AMC: Another interviewer suggested that Lupita was linked to the AIDS epidemic. Lupita said: “para mi es dificil procesar, me siento muy bendecida, no puedo creer que ahorita estoy en la saga”. This means, “it is hard for me to process I feel very blessed and I cant believe that I am now in the saga.”
Bendecita in Spanish is blessed. But a commenter intentionally changed the wording. Percy Roldan said: “Lupita es una vende sida ella lo dijo.” This means: “Lupita sells AIDS, that is what she said.”
Bendecita and vende sita are pronounced the same but mean completely different things! In the way he worded this comment, it suggests that blackness is considered a disease, contamination.
JJ: In your opinion, does this interview tap into anti-Blackness in many Spanish-speaking, and Latin countries?
AMC: Yes, the comments tap in to anti-blackness in Latin America. Aside from spelling her name wrong, these comments are implying that blackness is not part of what it means to be Mexican and by extension Latino and that the two identities are mutually exclusive, so that one cannot be of African and Latin Descent. Referring to the first comment, which states that Lupita is African and Oscar is Latin, also reinforces anti-blackness-Oscar is able to be Latino while Lupita, because of her blackness is not.
JJ: How, if at all, does this relate to the recent move to recognize Afro-Mexicans?
AMC: One way that anti-blackness is manifested is by non-recognition of the 1.38 million Afro-Mexicans.

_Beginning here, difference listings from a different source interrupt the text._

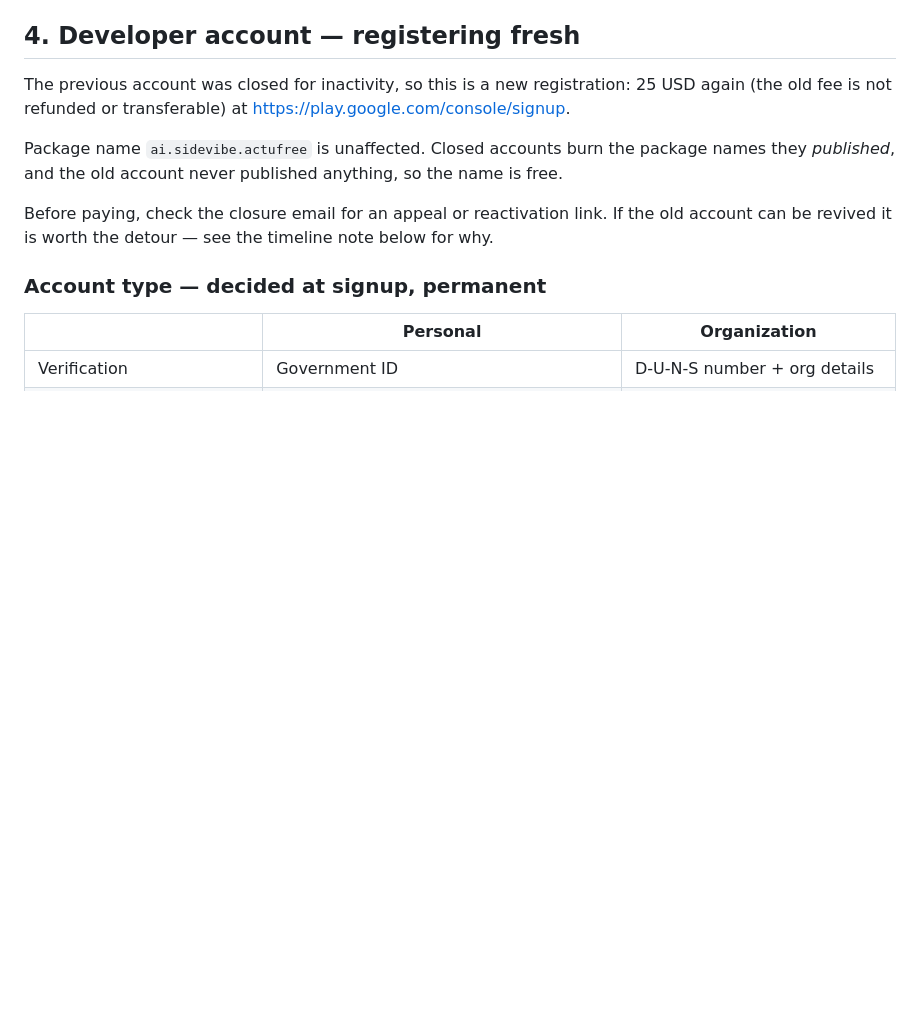
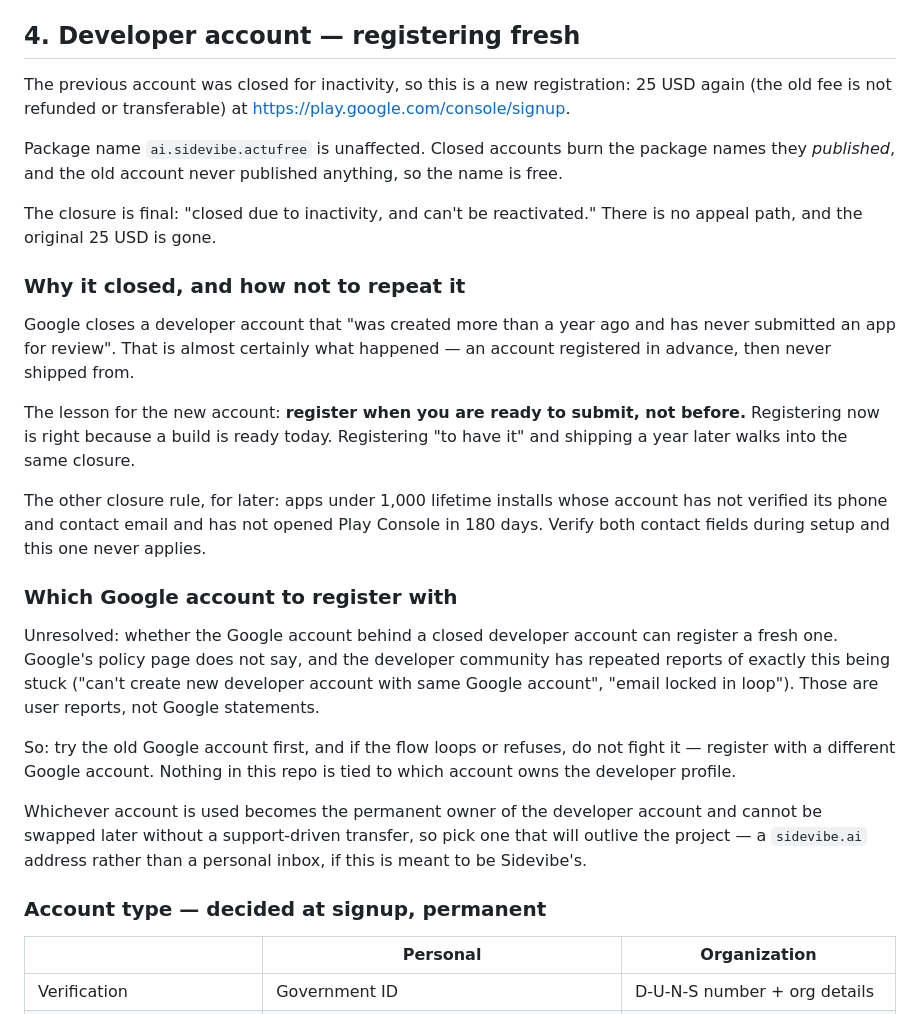
Before and after one commit to marcobonechi/actufree, a Markdown page: store/RELEASE.md, the part around the change. GitHub-like rendering; blank space fills up the shorter version.

Commit message:
The old developer account is gone for good
Google says it plainly: closed for inactivity, no reactivation. The
runbook told us to look for an appeal link, so it now says the opposite
before someone spends an afternoon on it.

Worth recording why it closed, because the rule is easy to walk into
twice: an account created more than a year ago that never submitted an
app for review gets closed. Registering ahead of being ready is the
trap. We are registering with a signed bundle already built, which is
the way round it.

Which Google account can register again is genuinely unresolved. The
policy page is silent and the community reports of being stuck are user
reports, not statements from Google, so the runbook says try it and have
a fallback rather than pretending to know.

Co-Authored-By: Claude Opus 5 <noreply@anthropic.com>

```diff
--- a/store/RELEASE.md
+++ b/store/RELEASE.md
@@ -120,9 +120,40 @@ Package name `ai.sidevibe.actufree` is unaffected. Closed accounts burn the
 package names they *published*, and the old account never published anything,
 so the name is free.
 
-Before paying, check the closure email for an appeal or reactivation link. If
-the old account can be revived it is worth the detour — see the timeline note
-below for why.
+The closure is final: "closed due to inactivity, and can't be reactivated."
+There is no appeal path, and the original 25 USD is gone.
+
+### Why it closed, and how not to repeat it
+
+Google closes a developer account that "was created more than a year ago and
+has never submitted an app for review". That is almost certainly what happened
+— an account registered in advance, then never shipped from.
+
+The lesson for the new account: **register when you are ready to submit, not
+before.** Registering now is right because a build is ready today. Registering
+"to have it" and shipping a year later walks into the same closure.
+
+The other closure rule, for later: apps under 1,000 lifetime installs whose
+account has not verified its phone and contact email and has not opened Play
+Console in 180 days. Verify both contact fields during setup and this one
+never applies.
+
+### Which Google account to register with
+
+Unresolved: whether the Google account behind a closed developer account can
+register a fresh one. Google's policy page does not say, and the developer
+community has repeated reports of exactly this being stuck ("can't create new
+developer account with same Google account", "email locked in loop"). Those
+are user reports, not Google statements.
+
+So: try the old Google account first, and if the flow loops or refuses, do not
+fight it — register with a different Google account. Nothing in this repo is
+tied to which account owns the developer profile.
+
+Whichever account is used becomes the permanent owner of the developer
+account and cannot be swapped later without a support-driven transfer, so pick
+one that will outlive the project — a `sidevibe.ai` address rather than a
+personal inbox, if this is meant to be Sidevibe's.
 
 ### Account type — decided at signup, permanent
 
```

For a long time (and even today), the Mestizaje identity—mixture of the Spaniard European [male] and the indigenous [woman] is strong and completely ignores the presence of African peoples in Mexico, and other parts of Latin America. Many people are still unaware that African Slaves were brought to Mexico during the colonial era and their descendants remain in these countries, though not fully included.
Earlier this month, after long struggle of Afro-Mexican activists, the Mexican government is recognizing Afro-descendants on the national population survey.
AMC: Referring back to the comment, which mentioned that Lupita was born in Mexico only because of the fact that her parents were there for work. In Mexico, like the US, if you are born within the territory, you are Mexican. However, what these comments illustrate is that Luptia is not forwarded the citizenship because of her blackness. The mestizaje ideology also contributes to the idea that there are no racial hierarchies in Latin America and everyone is the same, just Mexican, or Guatemalan, for example. But Lupita’s blackness exempted her from this “sameness” or national inclusion.
JJ: Anything else you would like to add?
Another element to the comments is the fascination of Lupita speaking Spanish. “Wow estoy sorprendida con el espanol de Lupita Nyongo. Sabe mas espanol que muchos cuyos ambos padres son de herencia hispana. Es un orgullo ver artistas de ese calibre hablar y exponer el idioma.”
This says, “Wow, I am suprised with Luptia Nyong’o’s Spanish. She knows more Spanish than most whose parents are from Hispanic heritage. It is a great pride to see artists of this caliber speaking and exhibiting the language.”
Yes, it is wonderful that there are artists speaking the language, but why the fascination with Lupita? Jorge is also speaking Spanish, so is Oscar.
One great comment was: “Me encanta que complica los estereotipos de que es un latino, Mexicano, etc. Nacida en México de desendencia Kenya.”
This means: “I love that she complicates the stereotypes of what is a Latino, a Mexican etc. Born in Mexico from Kenyan roots.”
**All translations in this interview were given by Alysia Mann Carey who is fluent in Spanish**
Photo credit: Screen Shot from Univision video